DULUTH -- With snow depth diminishing across much of northeastern Minnesota, the state’s first supplementary deer-feeding program in more than 15 years is all but over.
Nearly 1,000 volunteers have distributed 528 tons of deer feed across the region to help beleaguered whitetails make it through the winter, said Mark Johnson, executive director of the Minnesota Deer Hunters Association. The effort began March 6, and Johnson estimates that volunteers reached 16,000 deer.
Saturday marked the final day of feeding at more than 1,000 sites, Johnson said.
But feeding will continue through this week or longer on the Fond du Lac Band of Lake Superior Chippewa reservation, said Mike Schrage, the band’s wildlife biologist. That’s because snow depth remains at more than 20 inches on the reservation.

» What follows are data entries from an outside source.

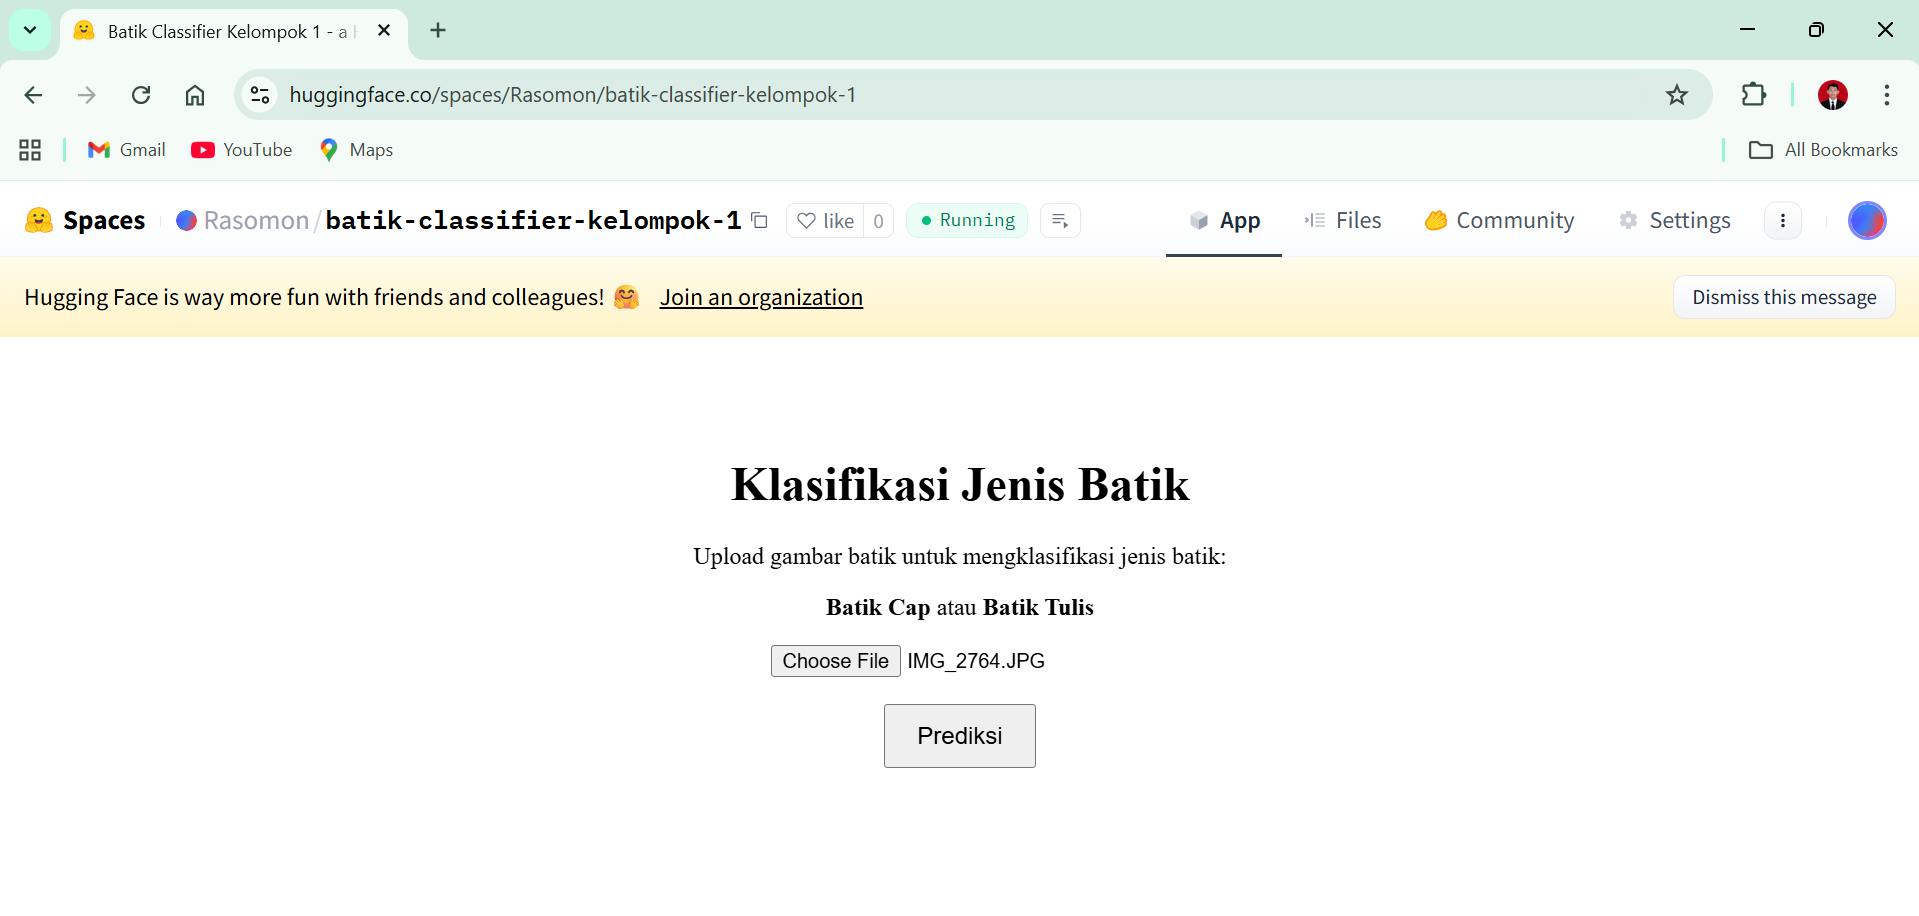
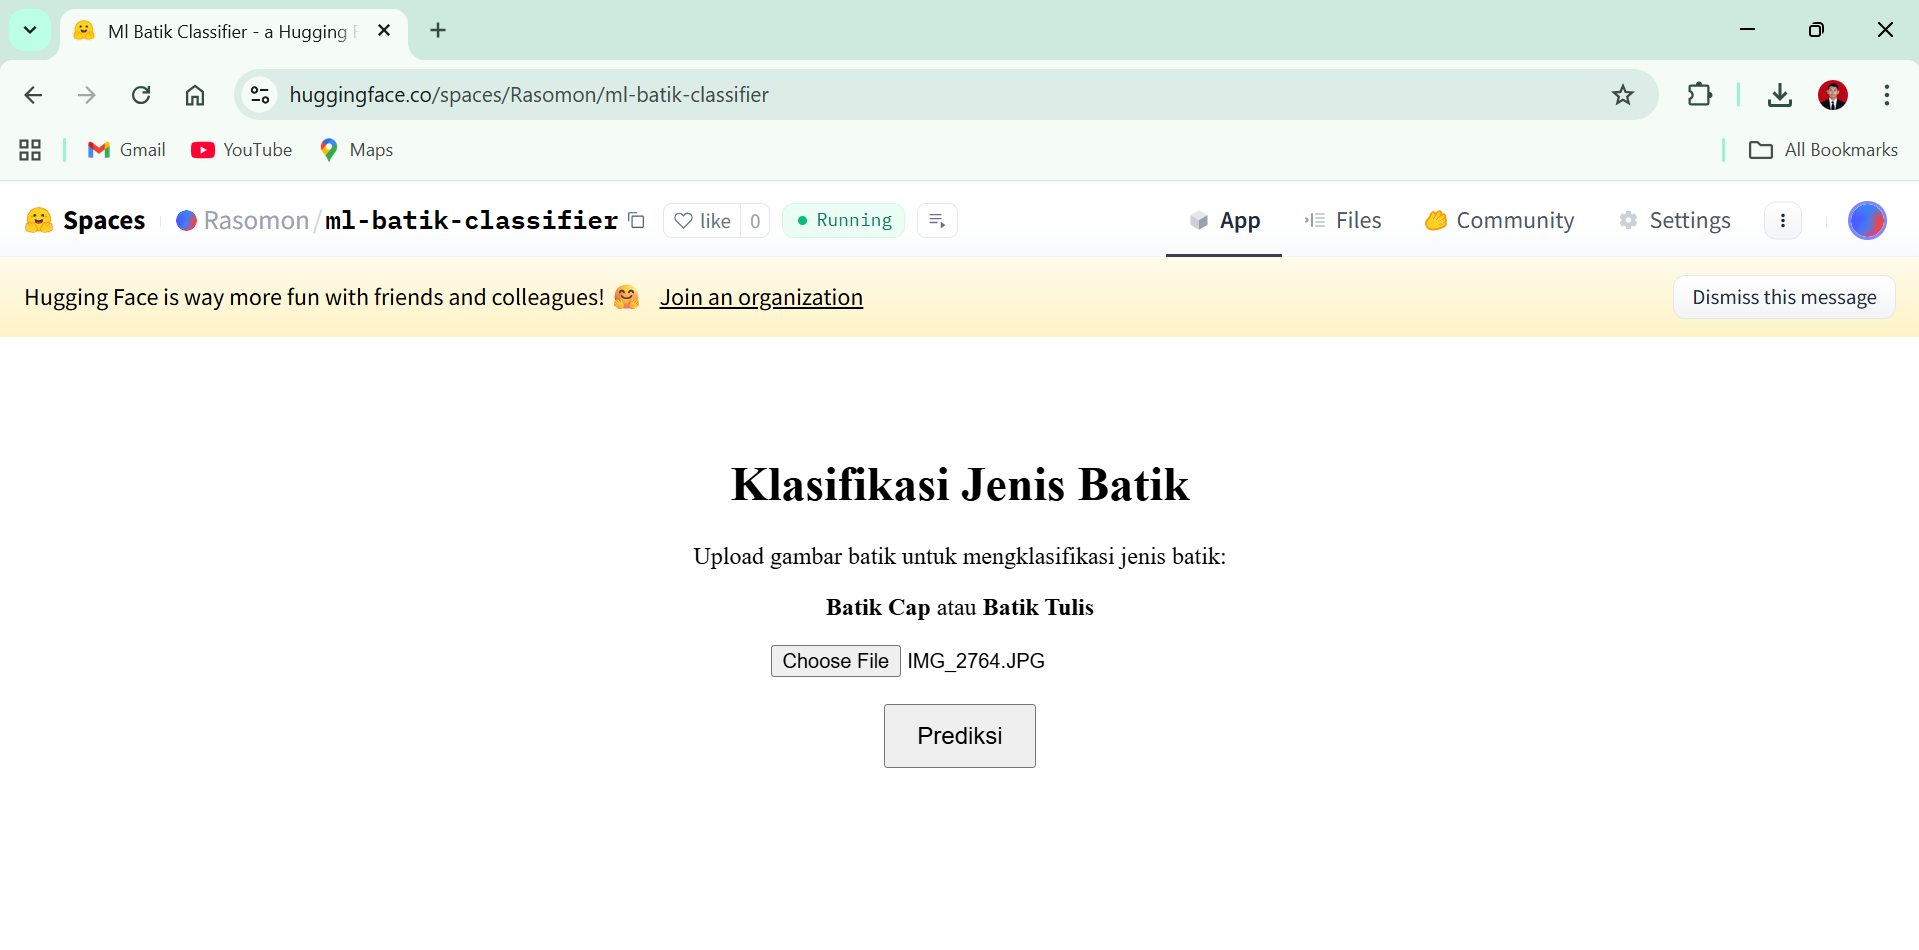
chore: redeploy batik classifier and enable image results - JS15 TP

diff --git a/JS15/TP_JS15/app.py b/JS15/TP_JS15/app.py
@@ -1,113 +1,150 @@
-import os
+import io
 import numpy as np
+from PIL import Image
+
+from flask import Flask, request, render_template_string
+
 import torch
 import torch.nn as nn
-from torchvision import transforms
-from flask import Flask, request, render_template_string
-from PIL import Image
-import io
+from torchvision import models, transforms
 
 app = Flask(__name__)
 
-# Load Model
-MODEL_PATH = 'batik_type_model.pth'
+# ======================
+# Config (sesuai training)
+# ======================
+MODEL_PATH = "batik_type_model.pth"
 
-# Define model architecture (sesuaikan dengan arsitektur model Anda)
-class BatikClassifier(nn.Module):
-    def __init__(self):
-        super(BatikClassifier, self).__init__()
-        self.features = nn.Sequential(
-            nn.Conv2d(3, 32, kernel_size=3, padding=1),
-            nn.ReLU(),
-            nn.MaxPool2d(2, 2),
-            nn.Conv2d(32, 64, kernel_size=3, padding=1),
-            nn.ReLU(),
-            nn.MaxPool2d(2, 2),
-            nn.Conv2d(64, 128, kernel_size=3, padding=1),
-            nn.ReLU(),
-            nn.MaxPool2d(2, 2),
-        )
-        self.classifier = nn.Sequential(
-            nn.Flatten(),
-            nn.Linear(128 * 32 * 32, 128),
-            nn.ReLU(),
-            nn.Dropout(0.5),
-            nn.Linear(128, 2)
-        )
-    
-    def forward(self, x):
-        x = self.features(x)
-        x = self.classifier(x)
-        return x
+TARGET_W, TARGET_H = 540, 630
+BLOCK_SIZE = 90
+PATCH_SIZE = 180
+EXPECTED_PATCHES = 30
+
+IMAGENET_MEAN = [0.485, 0.456, 0.406]
+IMAGENET_STD  = [0.229, 0.224, 0.225]
+
+# mapping output (sesuai ImageFolder alphabetical): cap=0, tulis=1
+CLASS_NAMES = ["Batik Cap", "Batik Tulis"]
+
+DEVICE = torch.device("cuda" if torch.cuda.is_available() else "cpu")
+
+# ======================
+# Model
+# ======================
+def build_model(num_classes=2):
+    # weights=None supaya tidak download pretrained di runtime
+    model = models.vgg13_bn(weights=None)
+    in_features = model.classifier[-1].in_features
+    model.classifier[-1] = nn.Linear(in_features, num_classes)
+    return model
 
 try:
-    device = torch.device('cuda' if torch.cuda.is_available() else 'cpu')
-    model = BatikClassifier()
-    model.load_state_dict(torch.load(MODEL_PATH, map_location=device))
-    model.to(device)
+    model = build_model(num_classes=2)
+    state = torch.load(MODEL_PATH, map_location="cpu")
+    model.load_state_dict(state)
+    model.to(DEVICE)
     model.eval()
-    print("✅ System Loaded Successfully")
+    print("✅ Model loaded:", MODEL_PATH, "| device:", DEVICE)
 except Exception as e:
-    print(f"❌ Error loading system: {e}")
+    print("❌ Failed to load model:", e)
+    raise
 
-# Image preprocessing
-transform = transforms.Compose([
-    transforms.Resize((256, 256)),
+# ======================
+# Preprocess: resize -> 30 patches
+# ======================
+patch_tfms = transforms.Compose([
     transforms.ToTensor(),
-    transforms.Normalize(mean=[0.485, 0.456, 0.406], std=[0.229, 0.224, 0.225])
+    transforms.Normalize(mean=IMAGENET_MEAN, std=IMAGENET_STD),
 ])
 
-def preprocess_image(image_bytes):
-    # Decode gambar
-    img = Image.open(io.BytesIO(image_bytes)).convert('RGB')
-    
-    # Apply transformations
-    img_tensor = transform(img).unsqueeze(0)  # Add batch dimension
-    
-    return img_tensor
+def resize_image(pil_img: Image.Image) -> Image.Image:
+    pil_img = pil_img.convert("RGB")
+    return pil_img.resize((TARGET_W, TARGET_H), resample=Image.BILINEAR)
 
-@app.route('/', methods=['GET'])
+def extract_30_patches(pil_img: Image.Image):
+    w, h = pil_img.size
+    blocks_x = w // BLOCK_SIZE  # 6
+    blocks_y = h // BLOCK_SIZE  # 7
+
+    patches = []
+    for by in range(blocks_y - 1):
+        for bx in range(blocks_x - 1):
+            left = bx * BLOCK_SIZE
+            upper = by * BLOCK_SIZE
+            right = left + PATCH_SIZE
+            lower = upper + PATCH_SIZE
+            patches.append(pil_img.crop((left, upper, right, lower)))
+    return patches
+
+@torch.no_grad()
+def predict_from_bytes(image_bytes: bytes):
+    img = Image.open(io.BytesIO(image_bytes)).convert("RGB")
+    img = resize_image(img)
+    patches = extract_30_patches(img)
+
+    if len(patches) != EXPECTED_PATCHES:
+        raise RuntimeError(f"Patch count != {EXPECTED_PATCHES}. Got {len(patches)}")
+
+    batch = torch.stack([patch_tfms(p) for p in patches], dim=0).to(DEVICE)  # [30,3,180,180]
+    logits = model(batch)                       # [30,2]
+    probs = torch.softmax(logits, dim=1)        # [30,2]
+    avg_prob = probs.mean(dim=0).cpu().numpy()  # [2]
+
+    pred_idx = int(np.argmax(avg_prob))
+    return pred_idx, avg_prob
+
+# ======================
+# Routes (TAMPILAN DISAMAKAN DENGAN app.py (2))
+# ======================
+HOME_HTML = """
+<div style="text-align:center; padding:50px;">
+    <h1>Klasifikasi Jenis Batik</h1>
+    <p>Upload gambar batik untuk mengklasifikasi jenis batik:</p>
+    <p><b>Batik Cap</b> atau <b>Batik Tulis</b></p>
+    <form action="/predict" method="post" enctype="multipart/form-data">
+        <input type="file" name="file" accept="image/*" required><br><br>
+        <button type="submit" style="padding:10px 20px; font-size:16px;">Prediksi</button>
+    </form>
+</div>
+"""
+
+RESULT_HTML = """
+<div style="text-align:center; padding:50px;">
+    <h1>Hasil Klasifikasi</h1>
+    <h2 style="color:#2E7D32;">{{label}}</h2>
+
+    <p style="margin-top:18px; margin-bottom:6px;"><b>Probabilitas rata-rata (30 patch)</b></p>
+    <p style="margin:0;">Batik Cap: {{p_cap}}</p>
+    <p style="margin:0;">Batik Tulis: {{p_tulis}}</p>
+
+    <br>
+    <a href="/" style="padding:10px 20px; background:#1976D2; color:white; text-decoration:none; border-radius:5px;">Kembali</a>
+</div>
+"""
+
+@app.get("/")
 def home():
-    return render_template_string('''
-    <div style="text-align:center; padding:50px;">
-        <h1>Klasifikasi Jenis Batik</h1>
-        <p>Upload gambar batik untuk mengklasifikasi jenis batik:</p>
-        <p><b>Batik Cap</b> atau <b>Batik Tulis</b></p>
-        <form action="/predict" method="post" enctype="multipart/form-data">
-            <input type="file" name="file" accept="image/*" required><br><br>
-            <button type="submit" style="padding:10px 20px; font-size:16px;">Prediksi</button>
-        </form>
-    </div>
-    ''')
+    return render_template_string(HOME_HTML)
 
-@app.route('/predict', methods=['POST'])
-def predict():
+@app.post("/predict")
+def predict_route():
     try:
-        file = request.files['file']
-        img_tensor = preprocess_image(file.read())
-        
-        # Prediction
-        with torch.no_grad():
-            img_tensor = img_tensor.to(device)
-            outputs = model(img_tensor)
-            _, predicted = torch.max(outputs, 1)
-            probabilities = torch.nn.functional.softmax(outputs, dim=1)
-        
-        # Class labels: 0 = Batik Tulis, 1 = Batik Cap
-        class_names = ['Batik Tulis', 'Batik Cap']
-        predicted_class = class_names[predicted.item()]
-        
-        return render_template_string('''
-        <div style="text-align:center; padding:50px;">
-            <h1>Hasil Klasifikasi</h1>
-            <h2 style="color:#2E7D32;">{{ predicted_class }}</h2>
-            <br>
-            <a href="/" style="padding:10px 20px; background:#1976D2; color:white; text-decoration:none; border-radius:5px;">Kembali</a>
-        </div>
-        ''', predicted_class=predicted_class)
+        file = request.files["file"]
+        pred_idx, avg_prob = predict_from_bytes(file.read())
+
+        label = CLASS_NAMES[pred_idx]
+        p_cap = float(avg_prob[0])
+        p_tulis = float(avg_prob[1])
+
+        return render_template_string(
+            RESULT_HTML,
+            label=label,
+            p_cap=f"{p_cap:.4f}",
+            p_tulis=f"{p_tulis:.4f}",
+        )
     except Exception as e:
         return f"<h2 style='text-align:center; color:red;'>Error: {e}</h2><center><a href='/'>Kembali</a></center>"
 
-if __name__ == '__main__':
-    # Port 7860 wajib untuk Hugging Face Spaces
-    app.run(host='0.0.0.0', port=7860)
+if __name__ == "__main__":
+    # Port 7860 wajib untuk HF Spaces
+    app.run(host="0.0.0.0", port=7860)

diff --git a/JS15/TP_JS15/README.md b/JS15/TP_JS15/README.md
@@ -20,7 +20,7 @@ license: apache-2.0
 
 ## Link Deployment
 
-🔗 [Hugging Face Space - Batik Classifier](https://huggingface.co/spaces/Rasomon/batik-classifier-kelompok-1)
+🔗 [Hugging Face Space - Batik Classifier](https://huggingface.co/spaces/Rasomon/ml-batik-classifier)
 
 ## Hasil Deploy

The deer hunters’ association coordinated the feeding effort. A total of $260,000 was allocated, of which MDHA has spent about $200,000, Johnson said. The money, generated by a 50-cent surcharge on deer hunting licenses, was transferred from the Minnesota Department of Natural Resources to the hunters’ association in a grant.
The DNR opposes supplementary deer feeding, saying it can cause disease transmission from close contact among deer, and because it doesn’t reach enough deer to make a population-wide difference.